We hear African stories on while certain things are done, what is forbidden to do and what is accepted in our African society. The mortal and the pestle are symbolic items in an African home. There is no home in any village, city or tribe that does not have a mortal or pestle. It is essentially the helping hand of the wife to provide a special delicacy for her husband. It is known to be a proper African traditional meal that gives the husband stomach satisfaction.
I had travelled for a friend’s wedding in Benin city. She is from the Esan speaking part of Edo state. After the wedding celebrations. The bride was given several gifts amongst which was a mortal and a pestle which will be used in preparing a meal of pounded yam with her husband’s favourite soup.
We all got to the park to travel down to Abuja. We boarded the bus and as the person was loading the vehicle, he drew the attention of the bride to the mortar and the pestle. He clearly stated that “he cannot put the mortar and the pestle in the boot”. We were surprised so we asked why and he said that “if a vehicle has a mortar and a pestle in it, the vehicle will not move”. We laughed at the statement and called it a superstitious belief. He later placed the mortal in the vehicle and requested for N10, N20 and N50 to put inside the mortar and the pestle was given to us.
We left the park around 10am. On getting close to Auchi, the vehicle developed fault. The driver asked all of us to come down from the vehicle. He was able to get the vehicle working and we continued our journey. We complained to the driver about not doing proper maintenance on the vehicle as it was an old bus. The driver claimed he had never had issues with his vehicle. The vehicle kept having issues till we got to a mechanic in Okene town.

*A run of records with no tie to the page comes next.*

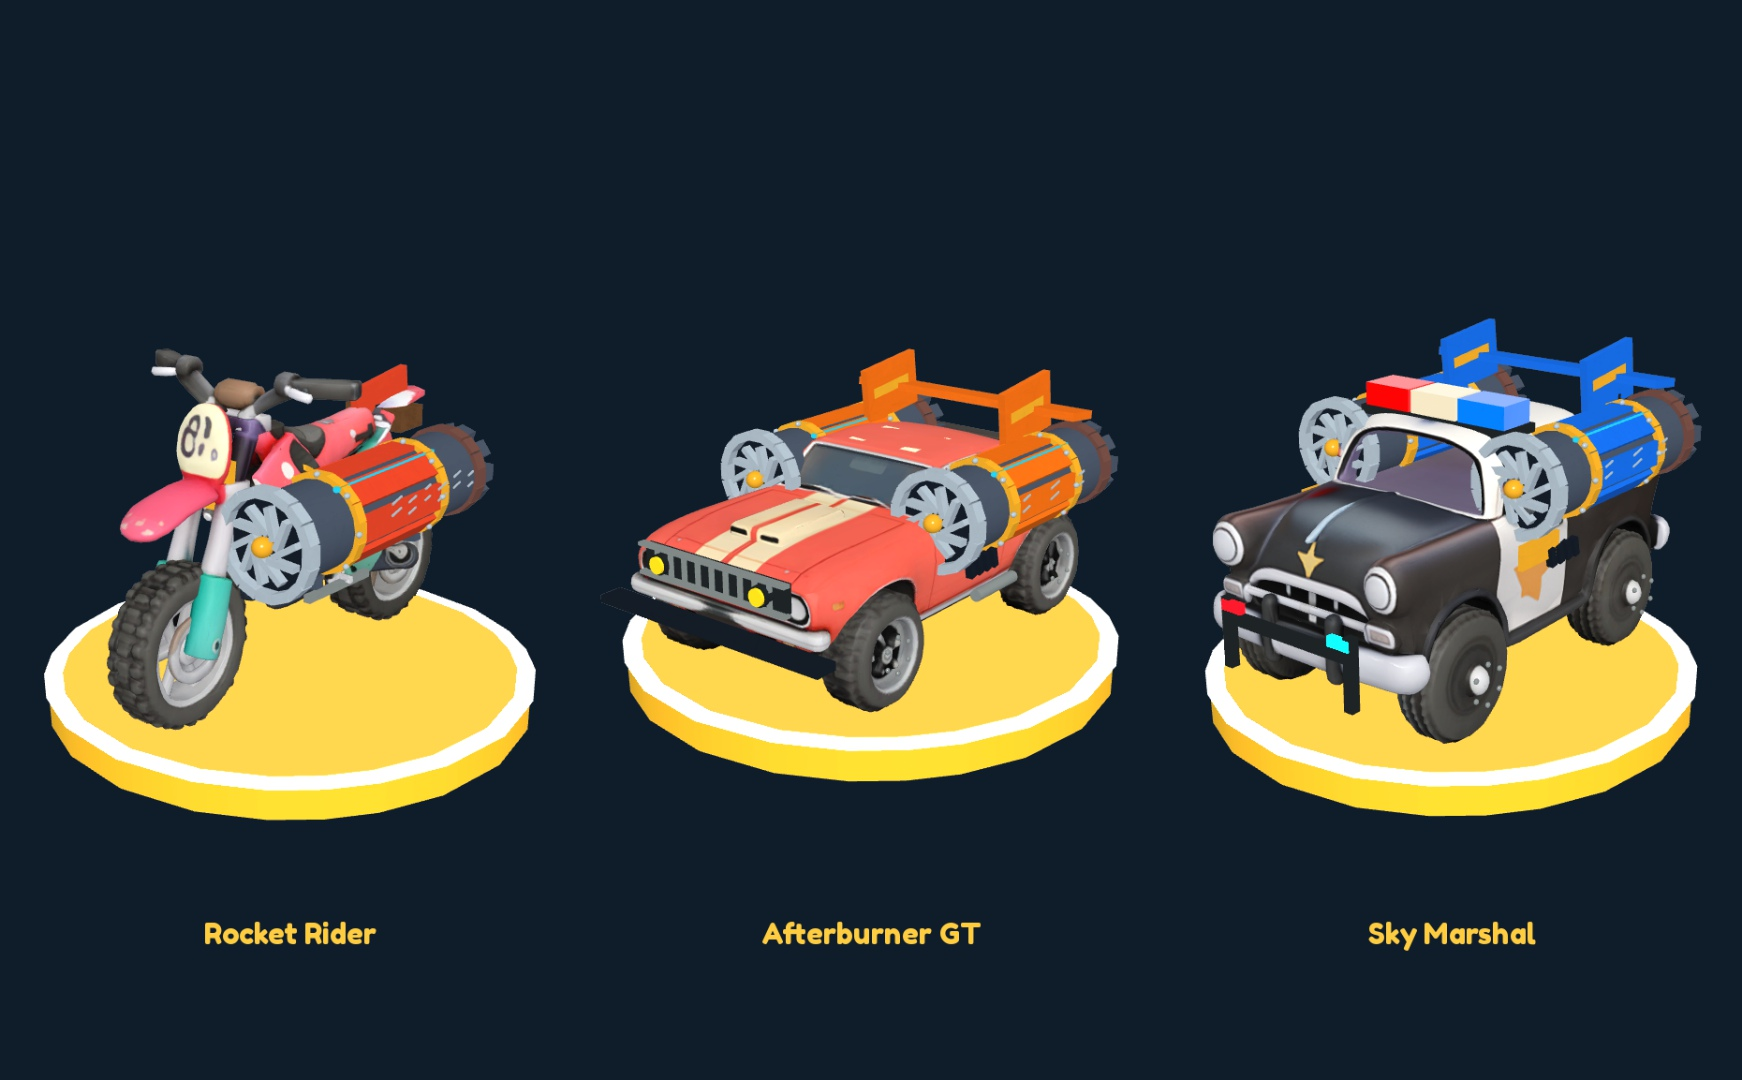
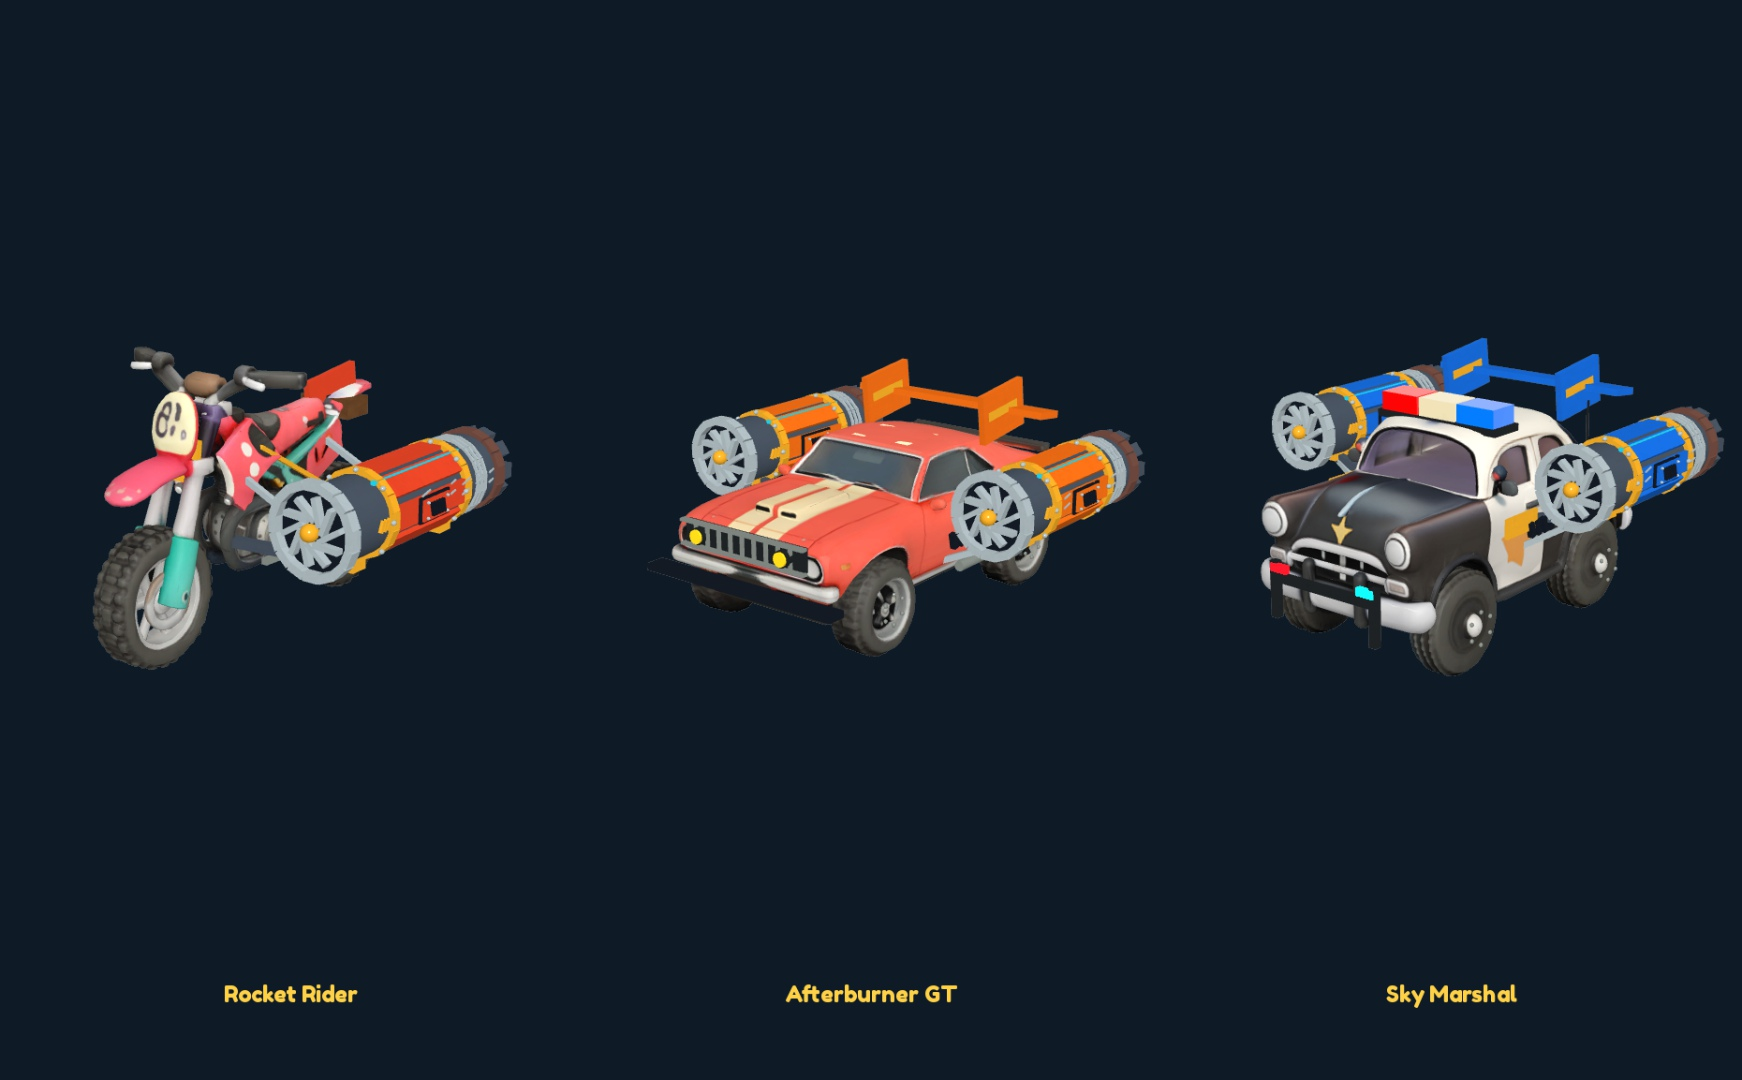
Clear jet turbines from vehicle bodies and add mechanical detail

diff --git a/assets/legendary-jets/README.md b/assets/legendary-jets/README.md
@@ -4,17 +4,17 @@ Built from main `87ff281b032c158ba462a1c62a170749d08ed37c` and installed in the 
 
 | Exact template name | Detailed base | Parts | Longest side |
 | --- | --- | --- | --- |
-| Rocket Rider | Dirt Bike | 161 | 7 studs |
-| Afterburner GT | Muscle Car | 343 | 7 studs |
-| Sky Marshal | Cop Cruiser | 330 | 7 studs |
+| Rocket Rider | Dirt Bike | 239 | 7 studs |
+| Afterburner GT | Muscle Car | 511 | 7 studs |
+| Sky Marshal | Cop Cruiser | 498 | 7 studs |
 
 `preview.png` is an actual Studio client viewport capture. Each model preserves the detailed base vehicle and adds segmented turbines, intake fans, mounting braces, metal bands, fasteners, heat cores, fuel lines, and wear marks. The cars have paired jets and rear wings; the bike has a single side-mounted turbine.
 
 ## Restore into Studio
 
 1. Stop Play. The detailed Dirt Bike, Muscle Car, and Cop Cruiser must already exist in `ReplicatedStorage.ItemModels`. Their source backups are in `../detailed-vehicles/` in this same commit. Use those versions to reproduce this build exactly; the builder clones the current base templates.
-2. Run `build.luau` in the Edit command bar/MCP. It creates the three results in `ServerStorage.LegendaryBuildStaging_20260923`. It refuses to replace an existing result.
-3. Inspect the staged models, then run `install.luau`. It validates all three before moving them into `ReplicatedStorage.ItemModels`, again refusing to overwrite existing templates.
+2. Run `build.luau` in the Edit command bar/MCP. It creates the three results in `ServerStorage.LegendaryBuildStaging_20260923`, leaving existing templates alone. An existing staging folder blocks another build.
+3. Inspect the staged models, then run `install.luau`. It validates all three before moving them into `ReplicatedStorage.ItemModels`. Only the original `LegendaryJetFusions_20260923` revision may be replaced; those models are moved into a timestamped ServerStorage backup. Any other existing revision blocks installation.
 4. Save the place. Publishing is a separate step. Rojo's script sync alone does not run these builders or install models.
 
 Do not delete an existing result just to rerun this builder. Preserve it in a separate backup first if an intentional replacement is needed. A failed build may leave a staging folder; inspect/remove that specific staging folder before retrying.
@@ -31,3 +31,11 @@ Do not delete an existing result just to rerun this builder. Preserve it in a se
 No recipe, economy, save, UI, world-generation, or base-template scripts were changed. Test clones did not grant or remove inventory items. Temporary runtime checks were destroyed; Studio was returned to Edit. An Edit-only review display remains at `Workspace.CodexLegendaryJetReview` around (70, 505, 0).
 
 Still untested: an actual player fusion and saved-pad round trip, published-server behavior, and mobile/many-model performance. The other fused-result rebuild/rescale tasks remain outstanding.
+
+## Revision 2: spacing and mechanical detail
+
+`LegendaryJetFusions_20260923_v2` moves every turbine outside the base vehicle's full bounding envelope. Measured minimum clearances after final scaling are .118 studs (bike), .140 (muscle car), and .135 (police cruiser). Only structural mounting brackets bridge that gap. Wider cars remain 7 studs on their longest side (width); their lengths are now approximately 6.69 and 6.45 studs.
+
+Added layered service panels, cooling louvres, rivets, warning stripes, exhaust cooling ribs, mounting saddles, and triangulated supports. Original templates were backed up in ServerStorage before installation. The preview was replaced with a fresh client capture.
+
+Repeated fresh Play checks at scales .55, 1, and 1.3: welded movement/rotation, resize, tint, and fade passed for all three. Viewport clones rendered; all 15 mesh assets loaded; Output showed no errors. Higher part counts have not been stress-tested on mobile.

While there, I suddenly remembered what the loader of the vehicle had said about the mortar. I drew the attention of my companions to it and they all said it’s a superstitious belief. The driver overhead us and said that he wouldn’t have carried us if he knew we were traveling with a mortar and we told him it was because of his poor maintenance of his bus.
The journey was not going smoothly as the bus was still having issues. On getting to lokoja around 6pm, we met a vehicle that left Benin around 12pm at lokoja before us. We had to conclude within ourselves that this was not ordinary. We called our elders to ask how true the myth was. We were told that two engines (mortar and the vehicle) cannot be in the same place. We were asked if money was placed in the mortar and we said yes. The bride mother then asked if the pestle was inside the mortar and we said no and she told us to put them together as they cannot be separated.

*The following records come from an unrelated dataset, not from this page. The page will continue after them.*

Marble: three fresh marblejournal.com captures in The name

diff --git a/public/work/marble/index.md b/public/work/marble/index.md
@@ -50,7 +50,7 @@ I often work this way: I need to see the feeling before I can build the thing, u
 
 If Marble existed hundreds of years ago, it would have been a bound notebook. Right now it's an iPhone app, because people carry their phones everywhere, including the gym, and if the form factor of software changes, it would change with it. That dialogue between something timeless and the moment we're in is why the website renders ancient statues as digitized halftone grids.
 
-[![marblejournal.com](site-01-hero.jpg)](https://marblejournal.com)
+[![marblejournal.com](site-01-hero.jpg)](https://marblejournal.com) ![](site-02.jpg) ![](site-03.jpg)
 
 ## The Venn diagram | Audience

We started looking for the pestle and realized that the pestle had rolled to where the mortar was which confirmed the statement that they cannot be separated. We later placed the pestle in the mortar and coincidentally, the driver just finished fixing the vehicle for the 3rd time. Believe me not, we had a smooth journey straight to Abuja.
Here lies the question? Was the vehicle stopping on the road due to myth or as a result of poor vehicle maintenance. This belief is common among the Edo and Yoruba speaking people in Nigeria. The Yoruba people believe in turning the mortar face down when traveling.